━━━ Data for analysis ━━━

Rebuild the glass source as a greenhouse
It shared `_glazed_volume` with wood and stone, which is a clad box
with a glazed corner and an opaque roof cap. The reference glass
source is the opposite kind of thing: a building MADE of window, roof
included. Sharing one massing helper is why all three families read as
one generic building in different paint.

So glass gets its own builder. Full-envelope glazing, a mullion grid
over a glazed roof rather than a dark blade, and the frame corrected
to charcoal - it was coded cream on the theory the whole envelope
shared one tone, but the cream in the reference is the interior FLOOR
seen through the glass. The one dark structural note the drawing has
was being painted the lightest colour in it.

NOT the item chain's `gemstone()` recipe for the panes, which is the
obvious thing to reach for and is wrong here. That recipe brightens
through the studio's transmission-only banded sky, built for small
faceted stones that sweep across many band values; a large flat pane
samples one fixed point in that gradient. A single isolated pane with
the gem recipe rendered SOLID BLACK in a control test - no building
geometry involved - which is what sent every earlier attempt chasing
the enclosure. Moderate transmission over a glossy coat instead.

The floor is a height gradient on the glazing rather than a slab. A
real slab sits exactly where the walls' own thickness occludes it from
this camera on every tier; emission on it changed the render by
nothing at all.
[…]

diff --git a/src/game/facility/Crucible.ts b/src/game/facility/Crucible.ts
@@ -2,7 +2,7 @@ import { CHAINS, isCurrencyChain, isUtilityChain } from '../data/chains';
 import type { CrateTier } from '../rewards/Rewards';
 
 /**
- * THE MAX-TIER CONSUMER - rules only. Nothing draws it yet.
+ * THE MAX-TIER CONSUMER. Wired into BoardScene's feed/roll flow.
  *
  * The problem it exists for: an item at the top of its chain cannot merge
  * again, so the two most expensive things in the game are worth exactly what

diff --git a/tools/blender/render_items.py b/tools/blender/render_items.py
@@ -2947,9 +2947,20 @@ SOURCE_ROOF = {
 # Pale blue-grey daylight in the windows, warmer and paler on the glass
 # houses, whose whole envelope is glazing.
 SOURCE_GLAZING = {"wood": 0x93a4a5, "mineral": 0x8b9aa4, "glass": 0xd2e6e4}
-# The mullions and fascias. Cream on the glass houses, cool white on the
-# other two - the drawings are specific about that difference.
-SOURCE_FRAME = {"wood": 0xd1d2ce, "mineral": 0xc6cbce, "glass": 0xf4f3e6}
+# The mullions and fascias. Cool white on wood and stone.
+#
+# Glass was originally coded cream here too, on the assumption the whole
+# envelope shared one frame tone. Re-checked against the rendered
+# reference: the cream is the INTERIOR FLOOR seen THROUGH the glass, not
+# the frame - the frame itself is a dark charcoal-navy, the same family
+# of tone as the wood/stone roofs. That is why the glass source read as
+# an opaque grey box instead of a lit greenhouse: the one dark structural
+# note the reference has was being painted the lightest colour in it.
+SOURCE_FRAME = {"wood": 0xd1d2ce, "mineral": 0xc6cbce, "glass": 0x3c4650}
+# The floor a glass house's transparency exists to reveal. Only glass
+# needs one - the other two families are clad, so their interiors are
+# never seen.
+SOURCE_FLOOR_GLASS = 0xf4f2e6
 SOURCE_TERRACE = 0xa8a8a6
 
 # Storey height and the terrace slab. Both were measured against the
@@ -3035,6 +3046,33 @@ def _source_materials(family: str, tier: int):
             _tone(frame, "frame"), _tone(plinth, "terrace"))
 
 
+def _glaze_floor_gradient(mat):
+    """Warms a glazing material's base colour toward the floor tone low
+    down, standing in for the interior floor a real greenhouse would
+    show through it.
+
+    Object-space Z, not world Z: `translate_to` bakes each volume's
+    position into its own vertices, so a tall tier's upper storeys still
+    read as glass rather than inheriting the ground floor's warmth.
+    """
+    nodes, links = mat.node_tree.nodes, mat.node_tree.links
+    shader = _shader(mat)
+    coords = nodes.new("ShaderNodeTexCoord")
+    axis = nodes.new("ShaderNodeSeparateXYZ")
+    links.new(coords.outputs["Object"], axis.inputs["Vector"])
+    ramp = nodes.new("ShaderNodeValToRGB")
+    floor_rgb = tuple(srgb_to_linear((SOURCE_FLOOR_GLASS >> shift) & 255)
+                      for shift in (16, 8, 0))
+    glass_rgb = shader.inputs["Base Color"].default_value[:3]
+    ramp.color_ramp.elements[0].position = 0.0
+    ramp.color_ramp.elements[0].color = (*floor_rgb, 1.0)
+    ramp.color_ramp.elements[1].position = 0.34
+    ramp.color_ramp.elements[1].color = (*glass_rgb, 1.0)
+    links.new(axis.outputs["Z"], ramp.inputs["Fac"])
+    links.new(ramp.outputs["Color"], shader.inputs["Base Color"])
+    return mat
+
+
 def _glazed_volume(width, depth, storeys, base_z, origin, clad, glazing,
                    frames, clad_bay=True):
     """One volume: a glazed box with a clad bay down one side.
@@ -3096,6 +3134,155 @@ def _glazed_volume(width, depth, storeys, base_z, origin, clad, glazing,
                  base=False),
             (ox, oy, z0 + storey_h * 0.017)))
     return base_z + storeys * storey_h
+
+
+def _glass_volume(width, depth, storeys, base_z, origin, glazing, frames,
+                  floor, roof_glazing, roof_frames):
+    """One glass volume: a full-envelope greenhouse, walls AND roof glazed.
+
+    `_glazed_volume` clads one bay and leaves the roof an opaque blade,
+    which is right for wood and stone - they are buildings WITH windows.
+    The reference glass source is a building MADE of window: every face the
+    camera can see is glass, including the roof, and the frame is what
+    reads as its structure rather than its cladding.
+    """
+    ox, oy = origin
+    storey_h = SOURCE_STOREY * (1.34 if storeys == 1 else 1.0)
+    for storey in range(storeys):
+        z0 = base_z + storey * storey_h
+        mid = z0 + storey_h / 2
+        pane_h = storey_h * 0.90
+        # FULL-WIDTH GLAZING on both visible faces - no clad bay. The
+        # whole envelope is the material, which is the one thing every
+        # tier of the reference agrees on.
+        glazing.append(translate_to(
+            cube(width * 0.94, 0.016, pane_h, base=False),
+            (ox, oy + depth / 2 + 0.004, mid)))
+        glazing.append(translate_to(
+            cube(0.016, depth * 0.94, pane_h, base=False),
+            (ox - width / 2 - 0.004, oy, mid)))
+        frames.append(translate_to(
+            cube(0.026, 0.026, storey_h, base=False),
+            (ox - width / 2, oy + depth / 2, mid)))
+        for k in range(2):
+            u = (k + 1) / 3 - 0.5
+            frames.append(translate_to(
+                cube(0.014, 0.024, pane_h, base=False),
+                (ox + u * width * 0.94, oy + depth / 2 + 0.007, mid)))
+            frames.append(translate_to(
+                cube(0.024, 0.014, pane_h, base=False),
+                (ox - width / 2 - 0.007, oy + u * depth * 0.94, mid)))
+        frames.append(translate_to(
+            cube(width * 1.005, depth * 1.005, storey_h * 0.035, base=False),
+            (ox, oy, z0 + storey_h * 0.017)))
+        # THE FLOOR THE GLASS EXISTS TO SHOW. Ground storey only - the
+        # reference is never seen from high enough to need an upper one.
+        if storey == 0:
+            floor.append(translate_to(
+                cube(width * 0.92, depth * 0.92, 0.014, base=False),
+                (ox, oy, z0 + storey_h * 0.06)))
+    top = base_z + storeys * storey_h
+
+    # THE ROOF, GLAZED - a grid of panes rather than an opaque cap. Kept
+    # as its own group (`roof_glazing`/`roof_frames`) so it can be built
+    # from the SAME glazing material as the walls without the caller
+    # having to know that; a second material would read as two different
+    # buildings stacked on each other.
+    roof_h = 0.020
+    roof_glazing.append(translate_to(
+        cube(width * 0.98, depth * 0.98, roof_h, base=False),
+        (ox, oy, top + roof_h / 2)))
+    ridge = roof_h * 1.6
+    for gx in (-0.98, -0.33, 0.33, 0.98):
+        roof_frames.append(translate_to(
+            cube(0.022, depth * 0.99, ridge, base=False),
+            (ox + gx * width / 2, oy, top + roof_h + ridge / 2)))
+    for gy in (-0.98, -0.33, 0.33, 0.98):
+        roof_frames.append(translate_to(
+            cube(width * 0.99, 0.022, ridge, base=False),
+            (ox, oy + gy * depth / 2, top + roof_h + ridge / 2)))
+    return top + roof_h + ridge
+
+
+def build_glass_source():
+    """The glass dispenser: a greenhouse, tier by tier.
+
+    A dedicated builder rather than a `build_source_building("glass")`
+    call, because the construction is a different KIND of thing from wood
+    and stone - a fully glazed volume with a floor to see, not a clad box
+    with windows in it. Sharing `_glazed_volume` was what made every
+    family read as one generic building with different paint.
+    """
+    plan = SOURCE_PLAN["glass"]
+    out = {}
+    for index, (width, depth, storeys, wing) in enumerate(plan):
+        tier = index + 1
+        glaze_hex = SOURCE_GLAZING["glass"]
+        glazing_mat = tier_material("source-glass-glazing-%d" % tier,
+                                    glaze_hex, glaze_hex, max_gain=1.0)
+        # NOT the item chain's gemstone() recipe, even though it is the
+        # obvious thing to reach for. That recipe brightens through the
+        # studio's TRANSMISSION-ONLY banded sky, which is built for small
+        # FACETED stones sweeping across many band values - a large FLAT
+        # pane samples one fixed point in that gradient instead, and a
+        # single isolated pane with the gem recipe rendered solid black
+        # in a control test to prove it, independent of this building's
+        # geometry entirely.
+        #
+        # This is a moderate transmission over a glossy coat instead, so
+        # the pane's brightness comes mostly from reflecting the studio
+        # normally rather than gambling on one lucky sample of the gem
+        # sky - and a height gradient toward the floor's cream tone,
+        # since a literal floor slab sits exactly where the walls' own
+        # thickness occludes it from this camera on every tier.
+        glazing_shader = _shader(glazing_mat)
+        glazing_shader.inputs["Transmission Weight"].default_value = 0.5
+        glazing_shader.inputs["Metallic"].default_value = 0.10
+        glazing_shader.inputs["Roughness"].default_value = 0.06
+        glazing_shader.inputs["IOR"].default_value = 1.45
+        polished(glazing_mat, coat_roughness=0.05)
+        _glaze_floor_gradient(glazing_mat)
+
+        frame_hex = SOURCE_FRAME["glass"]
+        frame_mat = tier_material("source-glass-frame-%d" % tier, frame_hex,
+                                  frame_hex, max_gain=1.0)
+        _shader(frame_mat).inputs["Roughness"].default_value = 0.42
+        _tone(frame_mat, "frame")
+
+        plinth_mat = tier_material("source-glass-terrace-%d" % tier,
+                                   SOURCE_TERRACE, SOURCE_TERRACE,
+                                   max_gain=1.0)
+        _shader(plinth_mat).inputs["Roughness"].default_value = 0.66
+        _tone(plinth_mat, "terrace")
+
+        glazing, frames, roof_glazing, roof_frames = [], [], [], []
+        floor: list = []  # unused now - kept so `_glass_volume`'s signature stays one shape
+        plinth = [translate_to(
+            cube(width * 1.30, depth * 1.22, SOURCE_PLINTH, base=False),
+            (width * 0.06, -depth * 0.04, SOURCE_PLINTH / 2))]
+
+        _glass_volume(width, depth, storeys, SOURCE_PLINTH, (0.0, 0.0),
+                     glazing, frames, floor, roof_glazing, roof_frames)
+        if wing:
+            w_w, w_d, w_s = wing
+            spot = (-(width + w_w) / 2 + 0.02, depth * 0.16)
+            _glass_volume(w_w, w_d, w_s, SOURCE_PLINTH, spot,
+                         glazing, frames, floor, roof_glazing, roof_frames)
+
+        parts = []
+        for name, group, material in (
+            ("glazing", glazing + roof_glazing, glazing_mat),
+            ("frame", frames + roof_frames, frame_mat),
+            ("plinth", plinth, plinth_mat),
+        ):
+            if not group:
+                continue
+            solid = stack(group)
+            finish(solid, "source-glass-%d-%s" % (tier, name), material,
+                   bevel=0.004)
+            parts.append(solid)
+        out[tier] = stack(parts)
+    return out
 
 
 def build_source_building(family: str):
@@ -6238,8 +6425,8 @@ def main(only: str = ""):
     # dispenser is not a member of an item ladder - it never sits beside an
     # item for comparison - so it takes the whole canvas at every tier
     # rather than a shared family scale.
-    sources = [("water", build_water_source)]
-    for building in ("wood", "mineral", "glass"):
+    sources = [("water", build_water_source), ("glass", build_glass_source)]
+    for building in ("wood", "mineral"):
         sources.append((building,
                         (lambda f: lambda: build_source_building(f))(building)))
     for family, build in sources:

━━━

# Task brief
Repeat the entries verbatim through the line with "included. Sharing one".

# Solution below
Rebuild the glass source as a greenhouse
It shared `_glazed_volume` with wood and stone, which is a clad box
with a glazed corner and an opaque roof cap. The reference glass
source is the opposite kind of thing: a building MADE of window, roof
included. Sharing one massing helper is why all three families read as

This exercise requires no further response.